The American Amateur Boxing Federation needs to have its president, coaches and trainers in place within the next year, so that they have three years to build a plan of stability. Furthermore, with a stronger and more organized boxing amateur organization it might convince more exceptional boxers to compete for the Olympics instead of becoming professionals right away, giving the Americans a stronger team in which to compete at the Olympic Games.
United States amateur boxers need to be more immersed into the rules, scoring and fighting style of amateur boxing. These fighters need to compete in more exhibitions against other good amateur fighters leading up to the Olympics and be more accumulated to the Olympic style of judging. The Olympic scoring gives fighters more points for great defense and counter punching rather than the professional style of fighting, which many U.S. boxers are taught, and should not be at the amateur level, which is being aggressive and throwing a great deal of power punches.
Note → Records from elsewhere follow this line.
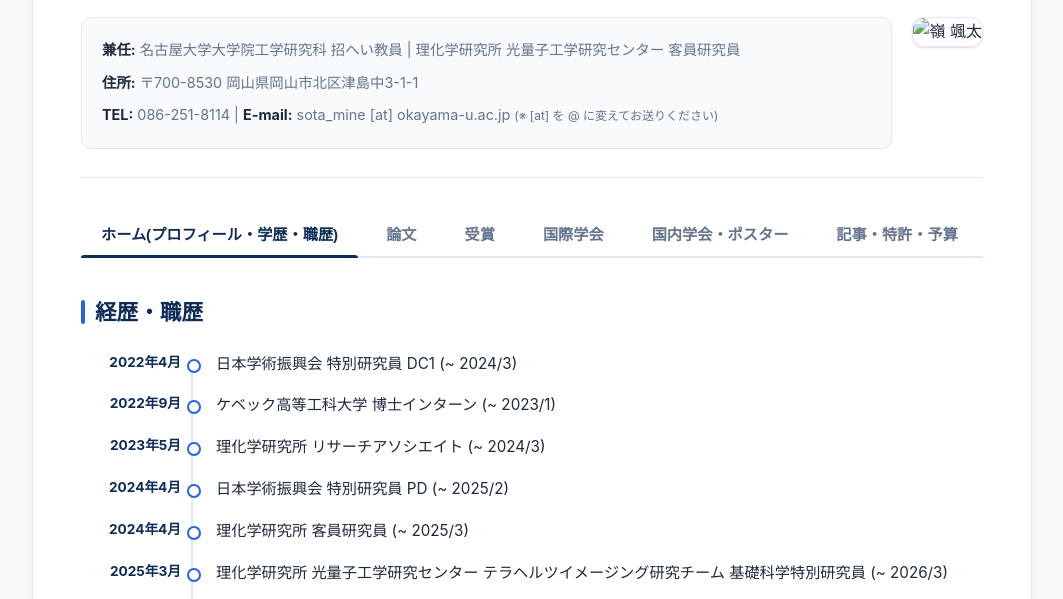
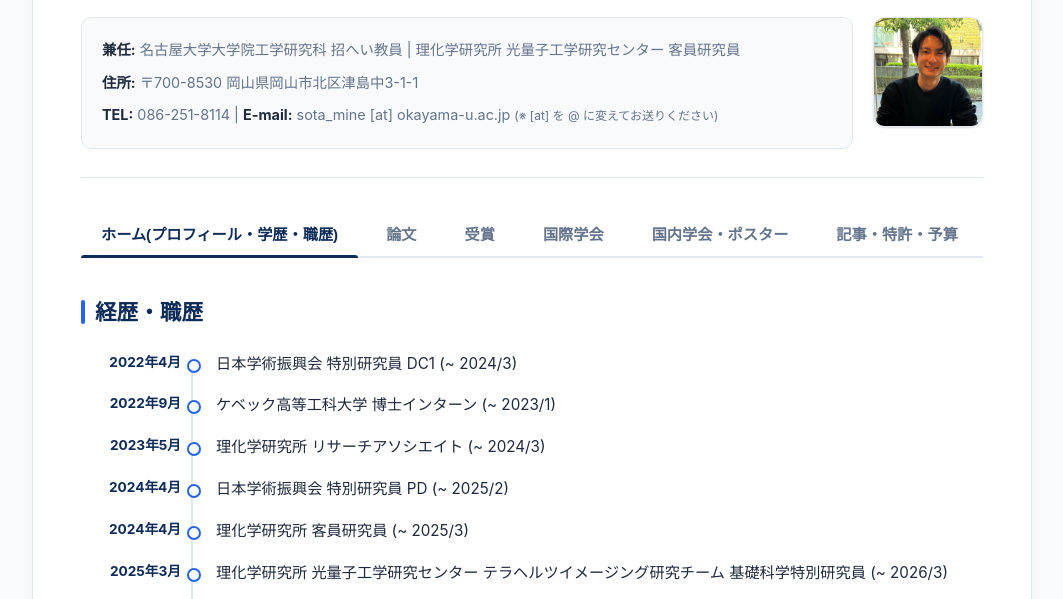
Before and after one commit to sotamine/sotamine.github.io, a plain HTML site: page index.html in a window 1280 px wide. Shown: the part 176-775 px from the top of the page, without its empty margins (108-1171 px from the left). Drawn offline with Linux system fonts and the light colour scheme.

```diff
--- a/index.html
+++ b/index.html
@@ -387,7 +387,7 @@
             </div>
             <div class="profile-image-container">
                 <!-- 写真ファイル名を適宜置き換えてください -->
-                <img src="images/sotamine.jpg" alt="嶺 颯太" class="profile-image">
+                <img src="sotamine.jpg" alt="嶺 颯太" class="profile-image">
             </div>
         </div>
     </header>
```
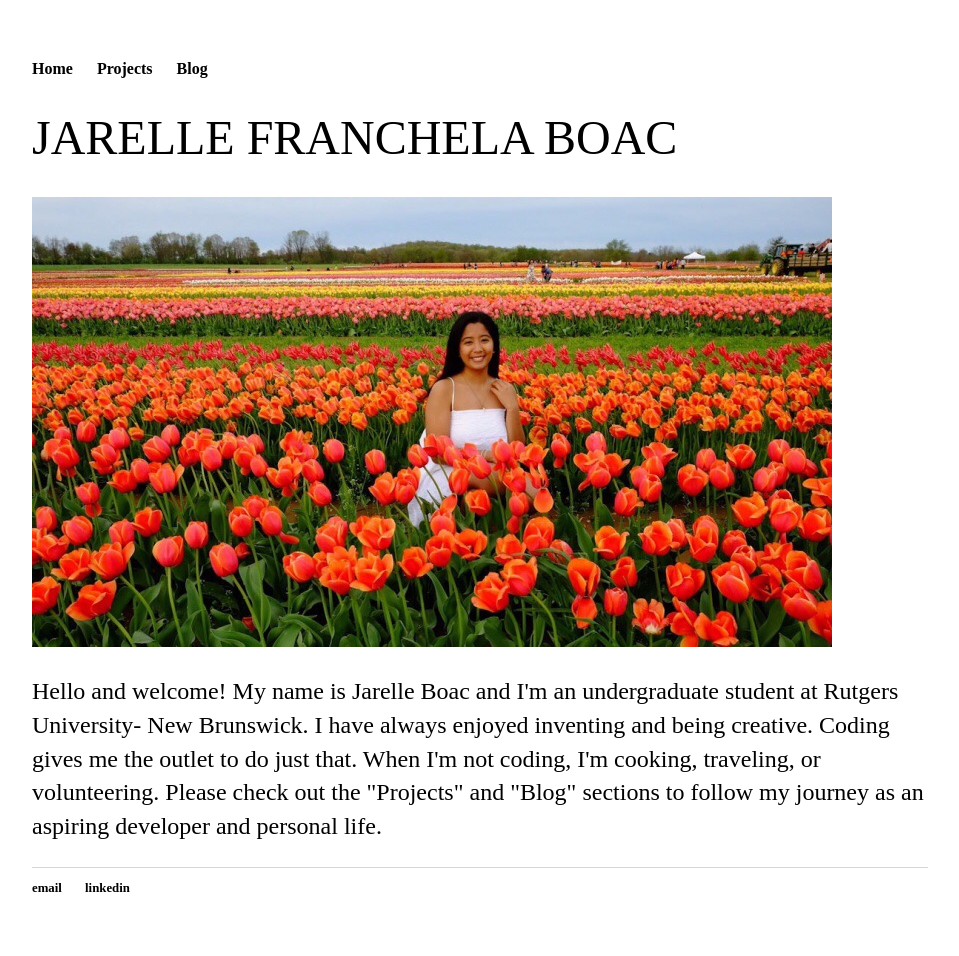
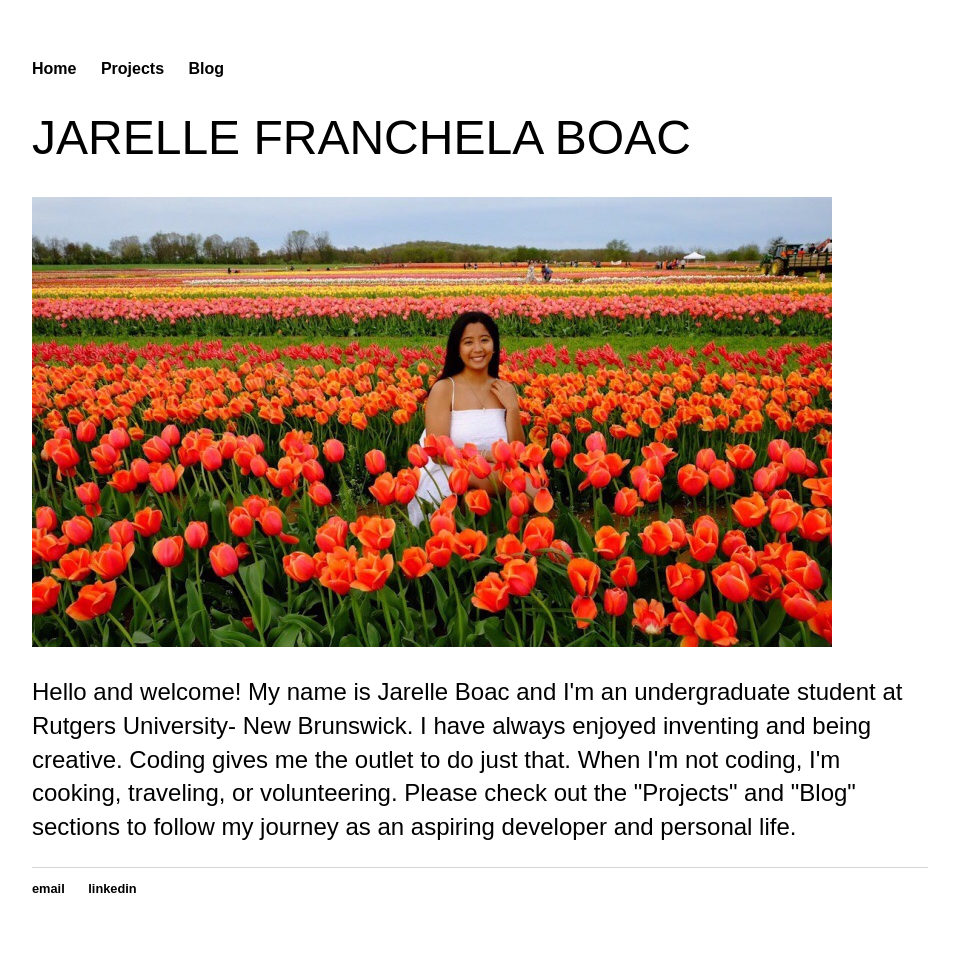
Before and after one commit to jarelle22/jarelleboac.github.io, a Jekyll site: the page built from index.html, in a window 1280 px wide. Shown: the whole page, without its empty margins (160-1119 px from the left). Built offline with Jekyll 4.4.1, drawn with Linux system fonts in a browser that asks for light colours.

Commit message:
update font

```diff
--- a/css/main.css
+++ b/css/main.css
@@ -3,7 +3,7 @@ body {
     width: 70%;
 }
 nav ul, footer ul {
-    font-family:'Sans-Serif';
+    font-family: 'Arial', 'Helvetica', 'Sans-Serif';
     padding: 0px;
     list-style: none;
     font-weight: bold;
@@ -25,13 +25,13 @@ h1 {
     font-size: 3em;
     /*font-family:'Helvetica', 'Arial', 'Sans-Serif';*/
     color: #000000;
-    font-family: 'Sans-Serif';
+    font-family: 'Arial', 'Helvetica', 'Sans-Serif';
     font-style: normal;
     font-weight: 100;
 
 }
 p {
-    font-family: 'Sans-Serif';
+    font-family: 'Arial', 'Helvetica', 'Sans-Serif';
     font-style: normal;
     font-size: 1.5em;
     line-height: 1.4em;
```
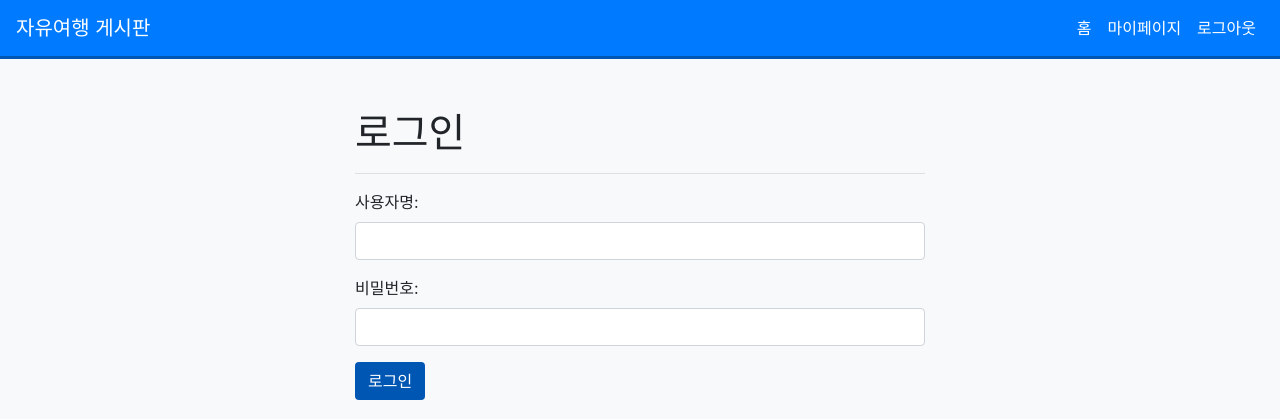
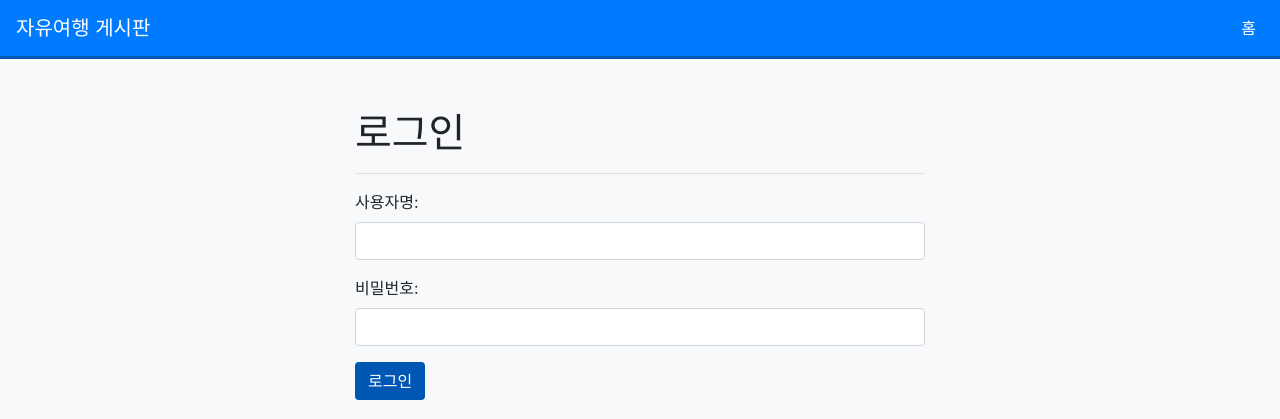
Before and after one commit to LaisKor/ai6_17_project, a Flask app: page /login in a window 1280 px wide. Shown: the top 419 px of the page. Run offline with Flask 3, Linux system fonts and the light colour scheme; some libraries are stand-ins or nearby versions.

Commit message:
login.html 수정

```diff
--- a/templates/login.html
+++ b/templates/login.html
@@ -55,12 +55,6 @@
                 <li class="nav-item">
                     <a class="nav-link" href="/">홈</a>
                 </li>
-                <li class="nav-item">
-                    <a class="nav-link" href="/mypage">마이페이지</a>
-                </li>
-                <li class="nav-item">
-                    <a class="nav-link" href="/logout">로그아웃</a>
-                </li>
             </ul>
         </div>
     </nav>
```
There is more competition from Asian countries and the breakup of the Soviet Union, creating more fighters and better boxers that the Americans have to compete against that they did not have to face before, making their competition a great deal fiercer. These foreign fighters appear to be better fundamental trained with their skill set which is geared more to the Olympic style of scoring than Americans are, giving them a distinct advantage at this stage. If the United States coaches and the Amateur Boxing Federation address these issues than they will help these men become more acclimated to what they should expect and how to be better prepared for these amateur bouts.
Amateur boxing lacks experienced and knowledgeable coaches and trainers to help these boxers get where they need to be. Several former Olympic boxers complained that they were not being properly trained for the Olympics nor taught how to fight to the Olympic style judging. In addition, since 2004 there have been four boxing coaches. A way to address this problem is to allow American fighters to have their own trainers in their corners during bouts, as many other countries do. No one knows their fighters better than their own coach. This will prevent fighters having to conflict between doing what their trainers taught them and what their trainers for the Olympics are teaching them. It would also end the coaching carousel where fighters have a new coach and trainer and new set of rules and style of fighting every two years.
Hopefully in 2016, when the Summer Olympics resumes in Rio de Janeiro, Brazil the American Amateur Boxing Federation can correct their mistakes and address these issues and have a much better showing than they have in the previous three Olympics and bring the United States back to its Olympic Boxing glory.